Manatee peruses Pittwater

We spent longer than planned at Pittwater due to poor weather and the flu! We found parts of it beautiful but there was certainly a rarefied atmosphere, especially at Newport (perhaps the locals thought we didn't fit the scene in our tracky daks!).

We ventured into the Hawkesbury River and Brisbane Waters for a day and left for Lake Macquarie on Sunday (the 13th) morning.

Wednesday, July 9, 2008

turning left outside the heads

On Monday we slipped away from the harbour and turned left. Jacki, Ruby and Pearl donned their life jackets for the start of their big adventure.

Pearl, of course, was down below in comfort!

Marg and AK have agreed (after some anguish), that the woman wearing the "skipper's hat" is in
charge of Manatee. As we are both, some would say, "bossy", this seems a reasonable solution to skippering the boat!

We took turns being "skipper" on our first leg. After 3 hours we reached Pittwater, motoring between 5-6 knots. The current around Mona Vale appeared to be very strong and we had 10 knots of wind on the bow.

We moored the first night off Palm Beach and the dogs (and AK and Marg) enjoyed a walk along the beach.

On Tuesday we started to explore Pittwater and found a dog park near Church Point. On Tuesday night we moored at Newport.

Wednesday AK and Marg woke to flu like conditions so decided to stay put for R&R. Fishing, walking the dogs and sitting in the sun was the agenda.

leaving Sydney

Since moving on board we have had a hectic time releasing the tentacles of Sydney life. We sold our home, took a car up North and re-directed our mail.
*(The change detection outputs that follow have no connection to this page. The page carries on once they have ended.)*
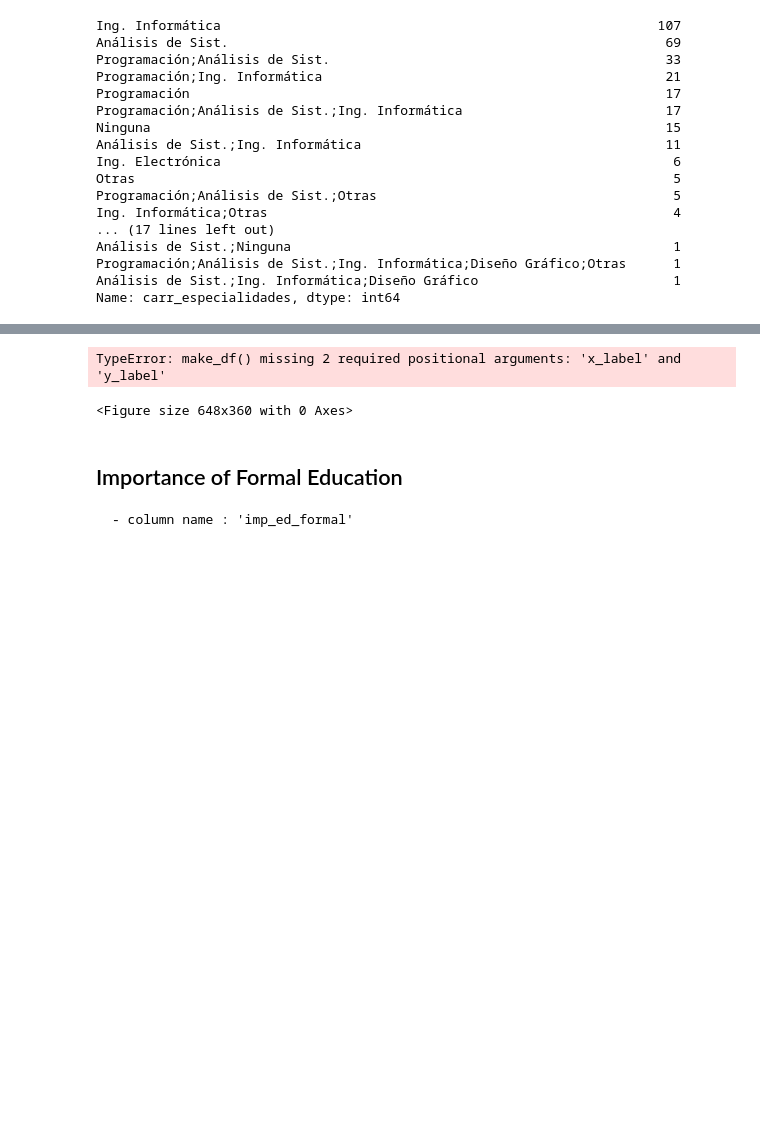
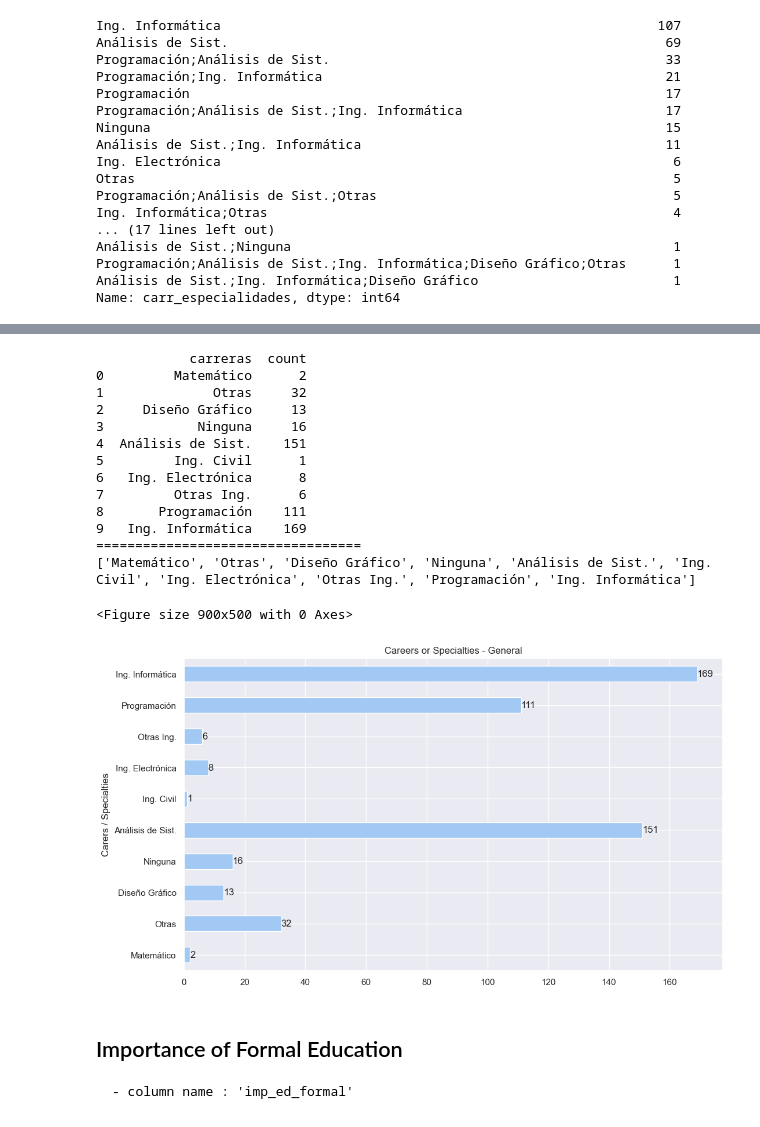
Before and after one commit to TorrezMN/Data_Science, a Jupyter notebook: Enc_Devs_Py/Notebooks/Education.ipynb, the cells around one changed output, grey strips where cells are left out. Drawn from its saved outputs; the diff is of its cells as text; code cells hidden in the pictures; blank space fills up the shorter version.

```diff
--- a/Enc_Devs_Py/Notebooks/Education.ipynb
+++ b/Enc_Devs_Py/Notebooks/Education.ipynb
@@ -150,21 +202,44 @@ Name: carr_especialidades, dtype: int64
 # %%
 # Creating a plot for this column.
 fig = plt.figure(figsize=(9, 5))
 # Plot.
-carr_df = make_df(df, "carr_especialidades").plot(
+carr_df = make_df(df, "carr_especialidades", "carreras", "count")
+
+chart_labels = [i for i in carr_df["carreras"]]
+
+print(carr_df)
+print("=" * 34)
+print(chart_labels)
+
+carr_plot = carr_df.plot(
     kind="barh",
     title="Careers or Specialties - General",
-    xlabel="Carers / Specialties",
+    ylabel="Carers / Specialties",
     legend=False,
 )
 
+carr_plot.set_yticklabels([v for k, v in enumerate(chart_labels)])
+
 # Plot annotations.
-for k, v in enumerate([i for i in make_df(df, "carr_especialidades")["count"]]):
-    carr_df.annotate(v, (v, k), va="center")
+for k, v in enumerate([i for i in carr_df["count"]]):
+    carr_plot.annotate(v, (v, k), va="center")
 plt.show()
 # %% [output]
-TypeError: make_df() missing 2 required positional arguments: 'x_label' and 'y_label'
+            carreras  count
+0         Matemático      2
+1              Otras     32
+2     Diseño Gráfico     13
+3            Ninguna     16
+4  Análisis de Sist.    151
+5         Ing. Civil      1
+6   Ing. Electrónica      8
+7         Otras Ing.      6
+8       Programación    111
+9   Ing. Informática    169
+==================================
+['Matemático', 'Otras', 'Diseño Gráfico', 'Ninguna', 'Análisis de Sist.', 'Ing. Civil', 'Ing. Electrónica', 'Otras Ing.', 'Programación', 'Ing. Informática']
-<Figure size 648x360 with 0 Axes>
+<Figure size 900x500 with 0 Axes>
+[figure, added]
 # %% [markdown]
 ## Importance of Formal Education
     - column name : 'imp_ed_formal'
```
Also changed, not shown: parts of 27 cells of this notebook, 5 other files.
We tried to spend as much time with our Sydney friends on board as possible. This is Lesley showing us her hunting skils in Middle Harbour. Les and her partner Rod gave us fishing tips.

Tony and Jacki spent a day on board helping us sort out rigging and Tony climbed the mast to release a halyard. Victoria and Phil have been assisting us along the way as has Jacki K. We have really enjoyed friends visiting and hope our friends will continue to visit us on Manatee whilst we cruise!

the fur family

Moving on board meant our fur family moved with us. The dogs Jacki, Ruby and Pearl were already accustomed to Manatee as they had done lots of harbour cruising. Ruby loves the bowsprit and gets excited when dolphins swim in our bow wave. Pearl is an old girl and likes to sleep in any comfortable spot.

Idgie the cat (15 years young) caused a little concern prior to moving onto Manatee. Marg and AK were worried that she would not enjoy the change. Idge however, has loved life aboard, so much so, she has led us to believe that she might have been a ship's cat in another life.

The pictures below show Idge exploring a South Australian training ship "one and all" which was berthed at Noakes for refurbishment.